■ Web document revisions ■
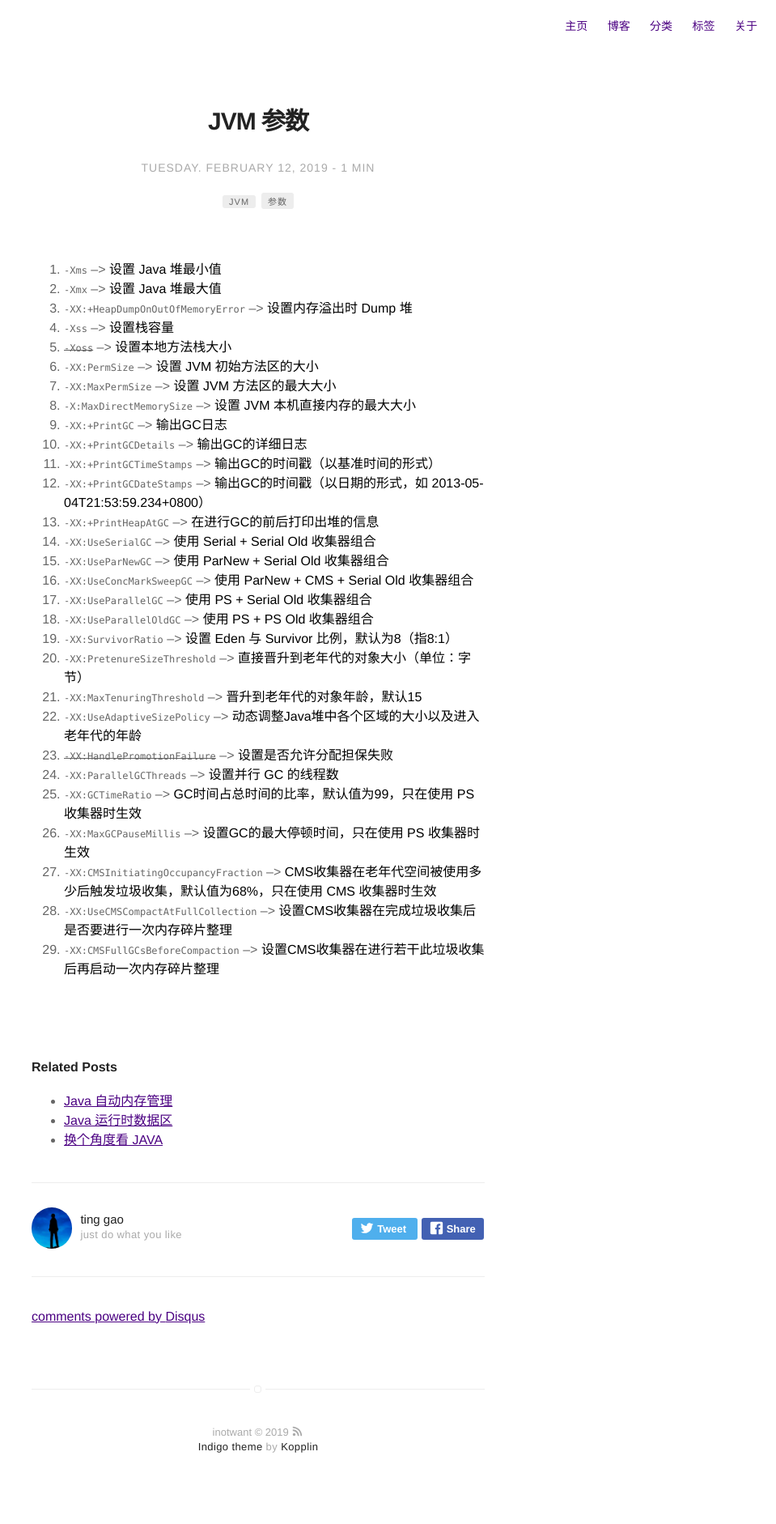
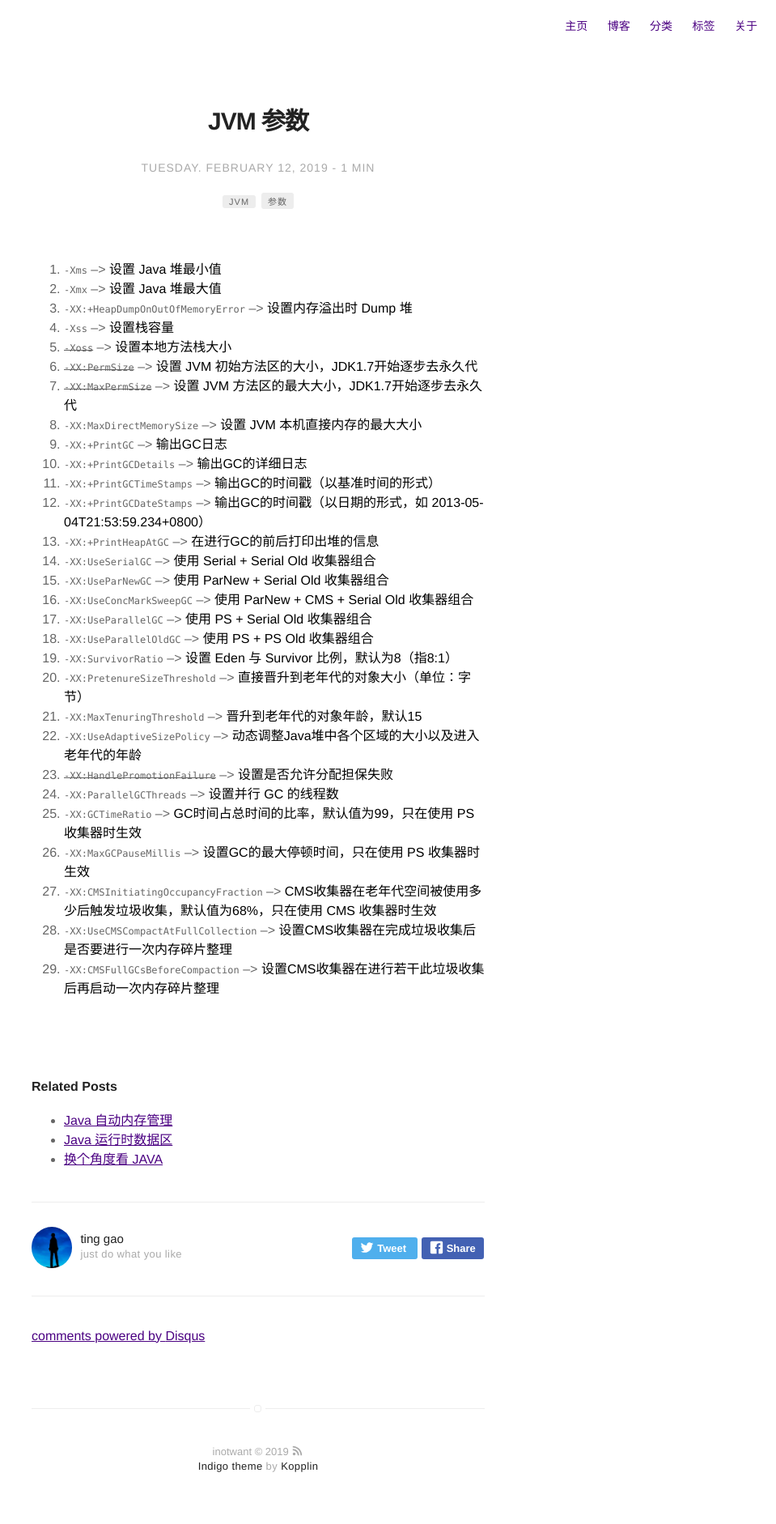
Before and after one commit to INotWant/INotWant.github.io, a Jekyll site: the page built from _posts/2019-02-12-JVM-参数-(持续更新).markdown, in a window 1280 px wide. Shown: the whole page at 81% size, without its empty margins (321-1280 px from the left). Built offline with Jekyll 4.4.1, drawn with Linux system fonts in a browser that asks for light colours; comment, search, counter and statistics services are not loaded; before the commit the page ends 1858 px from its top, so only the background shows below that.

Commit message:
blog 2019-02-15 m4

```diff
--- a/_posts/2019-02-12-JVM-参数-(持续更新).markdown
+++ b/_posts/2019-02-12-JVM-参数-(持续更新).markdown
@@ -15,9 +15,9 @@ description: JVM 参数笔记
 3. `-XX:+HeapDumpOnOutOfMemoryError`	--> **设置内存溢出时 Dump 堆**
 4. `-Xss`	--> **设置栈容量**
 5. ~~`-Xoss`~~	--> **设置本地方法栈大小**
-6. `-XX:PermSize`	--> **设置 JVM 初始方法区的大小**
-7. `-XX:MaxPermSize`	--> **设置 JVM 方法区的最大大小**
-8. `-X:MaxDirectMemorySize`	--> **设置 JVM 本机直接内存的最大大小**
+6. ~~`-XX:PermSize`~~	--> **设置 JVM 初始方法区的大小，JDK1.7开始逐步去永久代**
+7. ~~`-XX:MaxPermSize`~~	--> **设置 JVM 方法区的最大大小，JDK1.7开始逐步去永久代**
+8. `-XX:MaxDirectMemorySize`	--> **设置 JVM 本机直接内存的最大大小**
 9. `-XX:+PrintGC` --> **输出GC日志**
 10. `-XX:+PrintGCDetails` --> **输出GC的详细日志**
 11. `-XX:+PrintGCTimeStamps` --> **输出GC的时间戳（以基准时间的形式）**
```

■ Your objective ■
Carry over each record above character for character, with the pictures left out.

■ Solved exercise ■
Before and after one commit to INotWant/INotWant.github.io, a Jekyll site: the page built from _posts/2019-02-12-JVM-参数-(持续更新).markdown, in a window 1280 px wide. Shown: the whole page at 81% size, without its empty margins (321-1280 px from the left). Built offline with Jekyll 4.4.1, drawn with Linux system fonts in a browser that asks for light colours; comment, search, counter and statistics services are not loaded; before the commit the page ends 1858 px from its top, so only the background shows below that.

Commit message:
blog 2019-02-15 m4

```diff
--- a/_posts/2019-02-12-JVM-参数-(持续更新).markdown
+++ b/_posts/2019-02-12-JVM-参数-(持续更新).markdown
@@ -15,9 +15,9 @@ description: JVM 参数笔记
 3. `-XX:+HeapDumpOnOutOfMemoryError`	--> **设置内存溢出时 Dump 堆**
 4. `-Xss`	--> **设置栈容量**
 5. ~~`-Xoss`~~	--> **设置本地方法栈大小**
-6. `-XX:PermSize`	--> **设置 JVM 初始方法区的大小**
-7. `-XX:MaxPermSize`	--> **设置 JVM 方法区的最大大小**
-8. `-X:MaxDirectMemorySize`	--> **设置 JVM 本机直接内存的最大大小**
+6. ~~`-XX:PermSize`~~	--> **设置 JVM 初始方法区的大小，JDK1.7开始逐步去永久代**
+7. ~~`-XX:MaxPermSize`~~	--> **设置 JVM 方法区的最大大小，JDK1.7开始逐步去永久代**
+8. `-XX:MaxDirectMemorySize`	--> **设置 JVM 本机直接内存的最大大小**
 9. `-XX:+PrintGC` --> **输出GC日志**
 10. `-XX:+PrintGCDetails` --> **输出GC的详细日志**
 11. `-XX:+PrintGCTimeStamps` --> **输出GC的时间戳（以基准时间的形式）**
```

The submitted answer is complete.